While growth expenditure doesn’t always pay off, the point is that it is a good option to have; but one that the P/E ratio ignores.

### How Does National Beverage’s Debt Impact Its P/E Ratio?

The extra options and safety that comes with National Beverage’s US\$156m net cash position means that it deserves a higher P/E than it would if it had a lot of net debt.

### The Bottom Line On National Beverage’s P/E Ratio

National Beverage’s P/E is 15.3 which is below average (17.2) in the US market. The recent drop in earnings per share would make investors cautious, but the net cash position means the company has time to improve: if so, the low P/E could be an opportunity.

When the market is wrong about a stock, it gives savvy investors an opportunity. If it is underestimating a company, investors can make money by buying and holding the shares until the market corrects itself. So this free visual report on analyst forecasts could hold the key to an excellent investment decision.

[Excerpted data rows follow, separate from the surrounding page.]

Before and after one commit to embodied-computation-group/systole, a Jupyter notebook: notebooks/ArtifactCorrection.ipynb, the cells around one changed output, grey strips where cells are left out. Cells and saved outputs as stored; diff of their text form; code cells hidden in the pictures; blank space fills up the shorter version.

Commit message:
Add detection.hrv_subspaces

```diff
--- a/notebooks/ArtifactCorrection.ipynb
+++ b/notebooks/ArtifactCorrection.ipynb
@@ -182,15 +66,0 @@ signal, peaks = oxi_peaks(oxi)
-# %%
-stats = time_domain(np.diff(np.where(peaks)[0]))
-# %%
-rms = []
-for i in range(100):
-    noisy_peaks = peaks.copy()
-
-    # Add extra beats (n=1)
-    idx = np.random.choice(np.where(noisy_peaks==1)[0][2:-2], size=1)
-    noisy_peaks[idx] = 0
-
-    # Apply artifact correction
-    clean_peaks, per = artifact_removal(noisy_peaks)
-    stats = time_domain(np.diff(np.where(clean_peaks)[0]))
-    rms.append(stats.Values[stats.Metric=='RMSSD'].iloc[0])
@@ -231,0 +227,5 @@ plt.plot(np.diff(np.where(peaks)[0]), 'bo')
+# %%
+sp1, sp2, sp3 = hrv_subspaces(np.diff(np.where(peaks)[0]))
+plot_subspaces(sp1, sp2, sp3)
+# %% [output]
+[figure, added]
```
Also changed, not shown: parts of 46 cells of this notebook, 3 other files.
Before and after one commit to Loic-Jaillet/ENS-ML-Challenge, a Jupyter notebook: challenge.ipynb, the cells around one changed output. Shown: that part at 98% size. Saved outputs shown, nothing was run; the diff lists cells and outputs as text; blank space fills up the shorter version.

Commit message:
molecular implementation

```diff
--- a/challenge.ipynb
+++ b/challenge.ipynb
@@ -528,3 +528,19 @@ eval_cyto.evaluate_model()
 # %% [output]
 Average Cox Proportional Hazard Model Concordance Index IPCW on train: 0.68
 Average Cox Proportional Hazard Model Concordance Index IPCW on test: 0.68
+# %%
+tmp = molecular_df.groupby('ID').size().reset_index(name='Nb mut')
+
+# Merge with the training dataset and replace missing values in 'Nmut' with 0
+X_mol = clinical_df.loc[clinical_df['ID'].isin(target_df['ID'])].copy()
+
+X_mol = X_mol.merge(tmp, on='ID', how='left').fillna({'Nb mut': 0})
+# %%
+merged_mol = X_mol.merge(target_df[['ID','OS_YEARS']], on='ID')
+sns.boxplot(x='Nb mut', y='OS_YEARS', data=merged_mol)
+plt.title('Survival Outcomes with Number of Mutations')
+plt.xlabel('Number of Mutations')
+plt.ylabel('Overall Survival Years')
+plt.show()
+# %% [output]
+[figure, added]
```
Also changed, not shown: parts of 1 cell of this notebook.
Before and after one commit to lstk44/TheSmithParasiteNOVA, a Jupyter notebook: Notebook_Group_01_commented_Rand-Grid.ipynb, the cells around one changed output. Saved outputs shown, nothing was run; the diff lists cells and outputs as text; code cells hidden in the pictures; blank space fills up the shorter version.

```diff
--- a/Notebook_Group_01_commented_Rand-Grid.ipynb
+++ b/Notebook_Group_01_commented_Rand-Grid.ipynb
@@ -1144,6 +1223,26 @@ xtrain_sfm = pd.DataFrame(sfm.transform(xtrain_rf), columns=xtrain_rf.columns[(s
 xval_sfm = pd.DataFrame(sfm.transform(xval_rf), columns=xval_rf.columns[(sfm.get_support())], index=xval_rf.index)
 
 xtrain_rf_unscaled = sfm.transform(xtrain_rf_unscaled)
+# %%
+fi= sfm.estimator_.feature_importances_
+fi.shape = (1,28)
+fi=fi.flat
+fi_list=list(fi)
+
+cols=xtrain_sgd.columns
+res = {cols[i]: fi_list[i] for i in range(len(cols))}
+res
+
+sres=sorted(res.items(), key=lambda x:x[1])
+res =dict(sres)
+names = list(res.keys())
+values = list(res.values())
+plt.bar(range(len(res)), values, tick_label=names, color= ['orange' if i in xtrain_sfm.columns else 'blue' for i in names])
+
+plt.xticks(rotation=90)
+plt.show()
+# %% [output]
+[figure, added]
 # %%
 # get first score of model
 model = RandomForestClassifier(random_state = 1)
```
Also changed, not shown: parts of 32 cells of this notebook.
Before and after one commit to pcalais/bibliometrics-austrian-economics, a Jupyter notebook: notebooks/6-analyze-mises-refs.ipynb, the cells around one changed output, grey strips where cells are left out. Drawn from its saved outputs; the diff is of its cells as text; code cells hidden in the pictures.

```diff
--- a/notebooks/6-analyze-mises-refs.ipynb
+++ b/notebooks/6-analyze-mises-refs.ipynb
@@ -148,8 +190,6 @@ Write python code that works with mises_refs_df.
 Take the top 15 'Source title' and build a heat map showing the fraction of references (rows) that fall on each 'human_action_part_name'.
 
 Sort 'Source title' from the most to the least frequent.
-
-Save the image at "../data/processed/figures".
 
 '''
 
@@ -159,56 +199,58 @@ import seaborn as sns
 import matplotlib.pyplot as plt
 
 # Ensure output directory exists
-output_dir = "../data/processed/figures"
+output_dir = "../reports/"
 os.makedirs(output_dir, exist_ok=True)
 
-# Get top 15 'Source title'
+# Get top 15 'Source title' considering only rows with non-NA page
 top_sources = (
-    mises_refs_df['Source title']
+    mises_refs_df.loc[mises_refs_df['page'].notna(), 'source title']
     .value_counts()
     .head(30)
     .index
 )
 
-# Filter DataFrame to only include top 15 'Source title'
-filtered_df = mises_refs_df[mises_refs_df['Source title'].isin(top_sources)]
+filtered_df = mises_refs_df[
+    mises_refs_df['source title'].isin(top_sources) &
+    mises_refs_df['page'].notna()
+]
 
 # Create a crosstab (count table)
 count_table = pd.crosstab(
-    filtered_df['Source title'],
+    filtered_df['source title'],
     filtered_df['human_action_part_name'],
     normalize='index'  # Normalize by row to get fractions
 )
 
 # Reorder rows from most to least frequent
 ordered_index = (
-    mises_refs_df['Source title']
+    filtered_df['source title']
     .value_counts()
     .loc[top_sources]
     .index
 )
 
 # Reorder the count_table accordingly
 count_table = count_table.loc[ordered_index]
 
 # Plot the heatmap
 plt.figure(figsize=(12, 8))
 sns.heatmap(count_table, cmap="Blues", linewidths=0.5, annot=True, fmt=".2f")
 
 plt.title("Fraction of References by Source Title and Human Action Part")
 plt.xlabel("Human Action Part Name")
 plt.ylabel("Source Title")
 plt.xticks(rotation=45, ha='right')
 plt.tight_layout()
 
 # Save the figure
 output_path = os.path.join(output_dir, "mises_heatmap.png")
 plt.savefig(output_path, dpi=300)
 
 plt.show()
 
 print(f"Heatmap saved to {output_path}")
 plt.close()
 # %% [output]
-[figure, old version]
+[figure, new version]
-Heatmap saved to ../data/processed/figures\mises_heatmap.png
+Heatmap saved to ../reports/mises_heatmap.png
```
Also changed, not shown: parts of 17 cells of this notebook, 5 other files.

Of course you might be able to find a better stock than National Beverage. So you may wish to see this free collection of other companies that have grown earnings strongly.

We aim to bring you long-term focused research analysis driven by fundamental data. Note that our analysis may not factor in the latest price-sensitive company announcements or qualitative material.

If you spot an error that warrants correction, please contact the editor at editorial-team@simplywallst.com. This article by Simply Wall St is general in nature. It does not constitute a recommendation to buy or sell any stock, and does not take account of your objectives, or your financial situation. Simply Wall St has no position in the stocks mentioned. Thank you for reading.